After logging several years at Procter & Gamble (or as he lovingly refers to as “Punjabis & Gujaratis), comedian Rajiv Satyal broke free from his corporate gig in the Midwest and ventured to LA to pursue a career in comedy.
Rajiv started off his comedy career by sharing his astute observations around pop culture in general, then focused specifically on being Indian in America, then went introspective with a very personal set about his dating life, and then graduated to taking on a topic far larger than himself – music. In his 90-minute delivery, accompanied by singer/songwriter Taylor Alexander, Satyal closely examines what he calls the “Powers-That-Be”–invisible forces that have impact on the way we think and operate.
“I tend to have ideas for what I’m going to do. All comedians have certain themes whether it be say dating or being Indian. For me, music was one of those themes. I love music and I’m always quoting it and referencing lyrics. For years, I was scribbling down different observations which turned into 17 pages on Tom Petty (Rest in Peace), Beyonce, and several other artists that have affected my life in some way.”
In what felt like a combination of a TED talk, live music concert, comedy show, and history lesson, Satyal examines these influences and how they have impact on our thinking. “The show explains how the Powers-That-Be use music to control the people. Does music have influence on how we divide or unite? Does it have subliminal messages that push us closer or farther apart?”
It's here! Our summer comedy tour promo video: TAKING A STAND.Enjoy!
Posted by Rajiv Satyal on Wednesday, May 31, 2017
Regaling us with sounds and stories of what felt like more optimistic times, Rajiv and Taylor took us on a chronological journey, giving shout-outs to the peace-promoting ’60s and the drug-heavy ’70s, but starting in earnest in the upbeat 80’s, down through the grunge ’90s, up to the current shoegazing times. He poignantly, if not caustically, pointed out that “tragically, many pessimistic ’90s rock stars are dead whereas a lot of the happy ’80s rock stars are still alive.”
“I noticed a distinct racial divide between the music by white men and black men. Starting around 1991, music by black men shifted to a strong focus on making money and showing it. And music by white men became sad and downbeat. I also noticed music has become more individualistic. Hippies felt like there was a chance at world peace and after Watergate, Kennedy, Vietnam, there was a noticeable decline in faith in government (which is certainly one of the Powers-That-Be).”
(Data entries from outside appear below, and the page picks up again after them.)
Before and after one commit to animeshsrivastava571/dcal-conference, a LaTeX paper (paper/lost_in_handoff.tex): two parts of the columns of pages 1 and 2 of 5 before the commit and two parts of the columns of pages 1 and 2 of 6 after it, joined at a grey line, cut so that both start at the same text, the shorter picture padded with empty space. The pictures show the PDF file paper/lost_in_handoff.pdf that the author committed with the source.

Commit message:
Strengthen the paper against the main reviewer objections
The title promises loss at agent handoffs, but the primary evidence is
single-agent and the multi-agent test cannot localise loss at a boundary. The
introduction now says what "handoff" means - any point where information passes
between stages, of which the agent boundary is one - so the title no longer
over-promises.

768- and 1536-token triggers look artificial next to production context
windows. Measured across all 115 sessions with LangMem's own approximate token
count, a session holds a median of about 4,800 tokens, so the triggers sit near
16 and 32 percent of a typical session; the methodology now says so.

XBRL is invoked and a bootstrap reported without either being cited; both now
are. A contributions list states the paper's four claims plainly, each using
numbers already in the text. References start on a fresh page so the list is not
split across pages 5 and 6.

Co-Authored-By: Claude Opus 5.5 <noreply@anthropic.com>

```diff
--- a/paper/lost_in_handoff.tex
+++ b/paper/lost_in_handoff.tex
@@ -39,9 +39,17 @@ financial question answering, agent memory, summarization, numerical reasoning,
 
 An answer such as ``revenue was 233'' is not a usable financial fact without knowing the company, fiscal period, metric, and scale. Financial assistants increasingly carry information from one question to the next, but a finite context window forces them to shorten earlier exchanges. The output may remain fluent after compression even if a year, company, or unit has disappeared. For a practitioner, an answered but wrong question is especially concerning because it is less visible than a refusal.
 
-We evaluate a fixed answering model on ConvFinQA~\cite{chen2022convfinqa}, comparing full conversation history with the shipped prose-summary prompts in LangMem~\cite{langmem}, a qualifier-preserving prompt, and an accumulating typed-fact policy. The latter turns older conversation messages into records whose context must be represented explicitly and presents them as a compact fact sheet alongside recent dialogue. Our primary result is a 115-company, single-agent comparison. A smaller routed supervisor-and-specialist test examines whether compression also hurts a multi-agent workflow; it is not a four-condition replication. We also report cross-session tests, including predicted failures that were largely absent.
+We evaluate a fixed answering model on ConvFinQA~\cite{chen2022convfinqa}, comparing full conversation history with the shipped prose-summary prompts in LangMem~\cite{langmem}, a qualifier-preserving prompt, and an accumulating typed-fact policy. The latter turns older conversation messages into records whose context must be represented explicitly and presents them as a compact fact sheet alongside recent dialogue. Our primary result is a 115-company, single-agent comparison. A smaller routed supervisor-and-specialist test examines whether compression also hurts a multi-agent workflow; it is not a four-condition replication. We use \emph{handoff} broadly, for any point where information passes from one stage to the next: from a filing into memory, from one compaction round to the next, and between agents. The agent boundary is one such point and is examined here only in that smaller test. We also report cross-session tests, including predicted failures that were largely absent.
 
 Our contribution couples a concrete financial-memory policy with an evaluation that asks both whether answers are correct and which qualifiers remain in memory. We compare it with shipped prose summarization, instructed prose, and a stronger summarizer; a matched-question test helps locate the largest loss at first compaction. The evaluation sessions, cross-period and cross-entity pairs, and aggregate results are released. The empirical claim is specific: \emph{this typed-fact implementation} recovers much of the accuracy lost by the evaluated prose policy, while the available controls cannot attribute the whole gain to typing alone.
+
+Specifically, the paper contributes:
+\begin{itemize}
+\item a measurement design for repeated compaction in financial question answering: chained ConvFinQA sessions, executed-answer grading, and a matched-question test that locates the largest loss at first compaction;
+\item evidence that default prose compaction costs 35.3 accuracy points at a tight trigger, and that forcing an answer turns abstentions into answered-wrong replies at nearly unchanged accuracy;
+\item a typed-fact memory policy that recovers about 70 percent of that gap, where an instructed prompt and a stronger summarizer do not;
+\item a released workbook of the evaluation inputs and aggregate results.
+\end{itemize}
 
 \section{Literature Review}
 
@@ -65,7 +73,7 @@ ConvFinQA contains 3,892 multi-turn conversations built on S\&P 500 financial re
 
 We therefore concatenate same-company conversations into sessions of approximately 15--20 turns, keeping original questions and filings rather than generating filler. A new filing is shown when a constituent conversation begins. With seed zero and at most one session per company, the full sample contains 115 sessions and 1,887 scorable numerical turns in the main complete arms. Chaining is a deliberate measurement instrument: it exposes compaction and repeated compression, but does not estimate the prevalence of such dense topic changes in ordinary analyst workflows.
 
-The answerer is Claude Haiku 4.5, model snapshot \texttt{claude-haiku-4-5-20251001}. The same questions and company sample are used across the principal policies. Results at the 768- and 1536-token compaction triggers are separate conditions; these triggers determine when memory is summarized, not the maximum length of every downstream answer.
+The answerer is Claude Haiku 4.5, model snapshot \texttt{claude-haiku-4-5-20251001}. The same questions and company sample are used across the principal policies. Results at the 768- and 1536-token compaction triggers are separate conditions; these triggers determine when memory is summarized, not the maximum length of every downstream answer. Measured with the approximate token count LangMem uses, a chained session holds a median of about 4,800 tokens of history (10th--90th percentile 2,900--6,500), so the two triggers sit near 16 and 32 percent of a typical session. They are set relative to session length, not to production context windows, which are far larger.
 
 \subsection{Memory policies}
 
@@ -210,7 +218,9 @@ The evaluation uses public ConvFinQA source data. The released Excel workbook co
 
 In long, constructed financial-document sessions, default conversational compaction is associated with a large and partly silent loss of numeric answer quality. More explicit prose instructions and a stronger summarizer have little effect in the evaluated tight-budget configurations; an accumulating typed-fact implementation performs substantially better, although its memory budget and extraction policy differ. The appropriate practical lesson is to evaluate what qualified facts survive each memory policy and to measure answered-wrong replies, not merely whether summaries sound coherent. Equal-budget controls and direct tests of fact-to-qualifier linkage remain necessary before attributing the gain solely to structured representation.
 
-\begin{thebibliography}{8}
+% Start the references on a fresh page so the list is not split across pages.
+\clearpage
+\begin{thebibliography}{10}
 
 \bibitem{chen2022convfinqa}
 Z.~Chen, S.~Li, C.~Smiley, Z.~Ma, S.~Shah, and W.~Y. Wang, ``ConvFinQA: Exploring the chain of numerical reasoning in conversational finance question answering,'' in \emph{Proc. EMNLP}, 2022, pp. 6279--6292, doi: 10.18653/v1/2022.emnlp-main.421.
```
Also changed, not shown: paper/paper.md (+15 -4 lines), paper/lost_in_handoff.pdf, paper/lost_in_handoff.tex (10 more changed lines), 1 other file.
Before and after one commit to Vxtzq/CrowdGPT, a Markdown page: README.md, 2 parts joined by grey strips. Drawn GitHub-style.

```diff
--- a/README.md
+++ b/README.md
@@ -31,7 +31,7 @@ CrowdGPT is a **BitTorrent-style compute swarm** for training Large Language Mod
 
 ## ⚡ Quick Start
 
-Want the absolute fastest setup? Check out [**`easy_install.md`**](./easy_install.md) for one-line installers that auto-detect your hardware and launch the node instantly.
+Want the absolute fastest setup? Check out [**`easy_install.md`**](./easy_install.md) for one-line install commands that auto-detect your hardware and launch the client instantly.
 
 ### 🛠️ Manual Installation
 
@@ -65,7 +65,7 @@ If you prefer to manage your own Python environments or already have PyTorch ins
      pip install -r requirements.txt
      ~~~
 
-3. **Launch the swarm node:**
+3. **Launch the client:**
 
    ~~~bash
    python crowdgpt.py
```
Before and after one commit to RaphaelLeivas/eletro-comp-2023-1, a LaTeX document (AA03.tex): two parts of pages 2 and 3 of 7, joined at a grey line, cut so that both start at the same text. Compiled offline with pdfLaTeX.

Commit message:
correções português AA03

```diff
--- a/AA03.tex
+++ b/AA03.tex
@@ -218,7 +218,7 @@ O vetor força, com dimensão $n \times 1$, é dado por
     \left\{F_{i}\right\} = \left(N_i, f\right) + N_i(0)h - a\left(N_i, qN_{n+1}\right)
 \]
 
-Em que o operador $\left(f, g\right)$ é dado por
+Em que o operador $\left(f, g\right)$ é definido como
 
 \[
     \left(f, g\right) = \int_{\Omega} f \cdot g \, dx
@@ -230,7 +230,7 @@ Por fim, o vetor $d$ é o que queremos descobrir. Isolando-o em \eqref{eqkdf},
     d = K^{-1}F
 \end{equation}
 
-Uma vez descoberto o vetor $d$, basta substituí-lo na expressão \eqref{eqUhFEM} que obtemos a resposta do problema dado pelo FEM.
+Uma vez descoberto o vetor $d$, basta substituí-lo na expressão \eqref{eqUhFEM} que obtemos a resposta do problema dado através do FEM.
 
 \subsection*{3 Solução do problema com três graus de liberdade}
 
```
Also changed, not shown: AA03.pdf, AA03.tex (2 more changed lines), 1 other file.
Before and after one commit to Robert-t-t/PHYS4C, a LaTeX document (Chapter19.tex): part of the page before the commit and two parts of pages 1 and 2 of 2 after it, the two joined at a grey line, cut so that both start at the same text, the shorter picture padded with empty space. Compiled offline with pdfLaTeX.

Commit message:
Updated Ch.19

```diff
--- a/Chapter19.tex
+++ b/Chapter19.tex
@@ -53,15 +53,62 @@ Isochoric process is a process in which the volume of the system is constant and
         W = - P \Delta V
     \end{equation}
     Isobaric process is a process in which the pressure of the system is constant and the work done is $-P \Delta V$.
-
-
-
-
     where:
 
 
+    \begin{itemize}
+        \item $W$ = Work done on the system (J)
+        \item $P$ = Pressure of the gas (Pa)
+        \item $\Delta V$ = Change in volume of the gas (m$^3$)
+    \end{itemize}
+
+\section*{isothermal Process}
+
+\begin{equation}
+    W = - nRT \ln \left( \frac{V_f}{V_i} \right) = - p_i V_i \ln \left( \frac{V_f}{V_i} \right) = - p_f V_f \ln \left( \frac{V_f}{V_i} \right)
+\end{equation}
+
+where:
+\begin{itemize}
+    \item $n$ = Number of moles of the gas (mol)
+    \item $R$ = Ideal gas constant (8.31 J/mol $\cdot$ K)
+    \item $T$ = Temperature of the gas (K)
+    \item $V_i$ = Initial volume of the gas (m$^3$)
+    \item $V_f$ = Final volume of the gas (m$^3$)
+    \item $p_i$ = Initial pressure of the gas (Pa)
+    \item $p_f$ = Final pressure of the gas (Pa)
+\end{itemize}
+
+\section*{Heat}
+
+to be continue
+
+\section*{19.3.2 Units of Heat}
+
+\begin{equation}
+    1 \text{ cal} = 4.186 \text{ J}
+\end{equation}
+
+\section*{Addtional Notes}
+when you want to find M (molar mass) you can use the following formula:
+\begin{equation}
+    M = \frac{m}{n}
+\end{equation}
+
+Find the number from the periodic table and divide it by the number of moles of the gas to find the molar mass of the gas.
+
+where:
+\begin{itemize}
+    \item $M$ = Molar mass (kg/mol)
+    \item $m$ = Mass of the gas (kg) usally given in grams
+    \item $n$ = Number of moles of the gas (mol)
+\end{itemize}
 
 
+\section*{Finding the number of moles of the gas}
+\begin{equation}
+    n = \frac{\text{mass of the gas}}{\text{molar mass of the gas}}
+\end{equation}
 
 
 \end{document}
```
“Anyone can make jokes, comedy can be easy, but adding an additional layer of theory or hypothesis. It’s not just jokes–I want it to be fun, and get people to think about things differently.”